“The Song Remains The Same is not a great film, but there’s no point in making excuses,” Page was quoted as saying at the time. “It’s just a reasonably honest statement of where we were at that particular time. It’s very difficult for me to watch it now, but I’d like to see it in a year’s time just to see how it stands up.”
The fantasy sequences and the excess additives didn’t work in its favor, and still don’t more than four decades after its October 1976 release. However, the soundtrack has come under increased scrutiny in the past decade. At first, the band publicly stated their disdain for the recording, but a 2007 reissue not only found the material given a vastly improved remix, but also added songs that had been included in the film but omitted from the album — “Black Dog,” “Over the Hills and Far Away,” “Misty Mountain Hop,” “Since I’ve Been Loving You,” The Ocean ,” and “Heartbreaker.”
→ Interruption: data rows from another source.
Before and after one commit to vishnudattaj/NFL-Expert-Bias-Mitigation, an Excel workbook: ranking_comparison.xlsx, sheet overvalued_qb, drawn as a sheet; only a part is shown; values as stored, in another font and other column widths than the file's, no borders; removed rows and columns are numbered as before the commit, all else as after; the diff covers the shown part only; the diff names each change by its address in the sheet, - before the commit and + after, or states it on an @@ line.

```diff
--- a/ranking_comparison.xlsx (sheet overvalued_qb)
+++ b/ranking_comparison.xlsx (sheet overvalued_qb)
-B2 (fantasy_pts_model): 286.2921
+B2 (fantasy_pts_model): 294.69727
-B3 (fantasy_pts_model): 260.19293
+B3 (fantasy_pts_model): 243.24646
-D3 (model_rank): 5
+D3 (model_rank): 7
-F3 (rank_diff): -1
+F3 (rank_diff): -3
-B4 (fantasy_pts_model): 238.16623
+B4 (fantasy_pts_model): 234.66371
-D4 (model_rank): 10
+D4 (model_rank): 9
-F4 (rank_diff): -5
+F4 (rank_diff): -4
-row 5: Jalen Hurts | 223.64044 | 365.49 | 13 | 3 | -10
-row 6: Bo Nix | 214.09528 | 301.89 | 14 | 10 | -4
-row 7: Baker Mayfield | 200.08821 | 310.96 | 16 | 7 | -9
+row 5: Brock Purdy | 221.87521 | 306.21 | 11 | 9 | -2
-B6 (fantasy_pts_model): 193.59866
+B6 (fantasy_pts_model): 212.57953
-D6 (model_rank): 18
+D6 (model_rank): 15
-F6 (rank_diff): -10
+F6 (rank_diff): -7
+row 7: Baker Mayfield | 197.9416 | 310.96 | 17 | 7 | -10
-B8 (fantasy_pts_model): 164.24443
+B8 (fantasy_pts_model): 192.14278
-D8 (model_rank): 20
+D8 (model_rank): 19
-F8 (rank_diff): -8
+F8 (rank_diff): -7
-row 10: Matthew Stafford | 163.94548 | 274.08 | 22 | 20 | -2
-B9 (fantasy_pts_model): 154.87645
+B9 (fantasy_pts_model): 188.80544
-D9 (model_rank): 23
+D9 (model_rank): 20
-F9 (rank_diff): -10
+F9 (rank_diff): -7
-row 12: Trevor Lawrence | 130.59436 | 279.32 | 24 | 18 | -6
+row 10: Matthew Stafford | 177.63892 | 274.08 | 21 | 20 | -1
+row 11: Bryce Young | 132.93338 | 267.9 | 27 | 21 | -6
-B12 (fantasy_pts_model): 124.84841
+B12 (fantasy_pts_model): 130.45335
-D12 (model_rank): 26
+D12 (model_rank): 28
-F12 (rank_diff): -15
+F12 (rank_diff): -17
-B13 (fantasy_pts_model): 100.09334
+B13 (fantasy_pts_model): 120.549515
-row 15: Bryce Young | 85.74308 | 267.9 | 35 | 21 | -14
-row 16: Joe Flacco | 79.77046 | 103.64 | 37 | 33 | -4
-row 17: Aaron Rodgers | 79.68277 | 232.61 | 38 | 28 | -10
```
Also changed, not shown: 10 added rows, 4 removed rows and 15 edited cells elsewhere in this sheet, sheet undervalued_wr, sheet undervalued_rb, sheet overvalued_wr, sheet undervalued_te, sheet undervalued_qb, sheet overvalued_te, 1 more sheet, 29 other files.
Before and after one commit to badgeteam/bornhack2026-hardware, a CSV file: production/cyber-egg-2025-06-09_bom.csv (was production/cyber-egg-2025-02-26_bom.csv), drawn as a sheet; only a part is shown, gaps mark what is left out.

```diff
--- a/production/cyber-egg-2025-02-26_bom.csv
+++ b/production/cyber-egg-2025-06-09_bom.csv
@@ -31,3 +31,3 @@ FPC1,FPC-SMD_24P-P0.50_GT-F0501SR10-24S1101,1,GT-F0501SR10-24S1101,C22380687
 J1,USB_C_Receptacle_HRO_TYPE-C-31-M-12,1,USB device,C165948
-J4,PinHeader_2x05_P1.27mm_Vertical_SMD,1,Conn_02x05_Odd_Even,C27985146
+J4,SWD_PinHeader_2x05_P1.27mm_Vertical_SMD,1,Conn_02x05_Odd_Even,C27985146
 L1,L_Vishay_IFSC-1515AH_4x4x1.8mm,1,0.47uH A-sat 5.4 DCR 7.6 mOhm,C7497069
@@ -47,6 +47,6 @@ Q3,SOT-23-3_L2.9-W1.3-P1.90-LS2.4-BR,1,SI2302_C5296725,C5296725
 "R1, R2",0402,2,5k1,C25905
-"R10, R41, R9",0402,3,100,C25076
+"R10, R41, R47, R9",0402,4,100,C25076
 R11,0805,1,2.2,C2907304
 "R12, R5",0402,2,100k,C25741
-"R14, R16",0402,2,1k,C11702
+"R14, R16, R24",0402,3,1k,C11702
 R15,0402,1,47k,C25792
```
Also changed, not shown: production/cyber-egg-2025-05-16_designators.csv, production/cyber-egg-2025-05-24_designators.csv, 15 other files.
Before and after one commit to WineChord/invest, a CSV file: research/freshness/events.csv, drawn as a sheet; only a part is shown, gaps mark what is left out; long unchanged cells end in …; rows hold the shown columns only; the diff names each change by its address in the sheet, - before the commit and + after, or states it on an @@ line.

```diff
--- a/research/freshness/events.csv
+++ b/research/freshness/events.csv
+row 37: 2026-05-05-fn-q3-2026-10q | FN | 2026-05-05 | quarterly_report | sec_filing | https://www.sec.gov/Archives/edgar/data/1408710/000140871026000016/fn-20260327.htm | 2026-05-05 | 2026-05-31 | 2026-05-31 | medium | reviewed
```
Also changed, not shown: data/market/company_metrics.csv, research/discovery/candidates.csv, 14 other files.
Still, in keeping with Jimmy Page’s efforts to remaster all the albums in the Zeppelin catalog, a new version of the 2 CD set offers even better sound quality than before. The vocals and instrumentation sound as sharp and as present as any studio recording, a vast improvement over the muddled and muddy quality of the initial release. It’s breathtakingly intense and consistently compelling as well. Happily too, the reissue retains Cameron Crowe’s 2007 liner notes and adds an embossed cover, which makes the packaging look far more spiffy than before.
Given the aural upgrade, The Song Remains The Same rightfully takes its place with some of the most significant live albums ever made — Get Your Ya Yas Out, Frampton Comes Alive, Cheap Thrills, Cheap Trick Live at Budokan and Johnny Cash’s At Folsom Prison. Where once it might have made the list simply due to Zeppelin’s revered godlike stature, it now deserves the kudos simply for its content alone.
Of course, concert recordings serve one of two purposes — to revisit an artist’s catalog or to remind the masses of all these artists previously offered, in case the masses weren’t aware already. In the case of Cheap Trick, Big Brother and Frampton, live albums accelerated their careers, taking them from a tentative start with a grand gesture that put them over the top.
In Zeppelin’s case of course, the band had reached its apex, making The Song Remains The Same almost a postscript of sorts. It followed Presence by six months and, aside from In Through the Out Door which was released two years later, it became the final representation in the band in seminal form. Save the greatest hits collections that would come later, it’s the single document that best represents the band at its peak of performance. And given Led Zeppelin’s accreditation as one of the most potent supergroups of all time, The Song Remains The Same boasts a stature that keeps its consistent with the great rock and roll documents of all time.
Happily then, some things are indeed able to stay the same.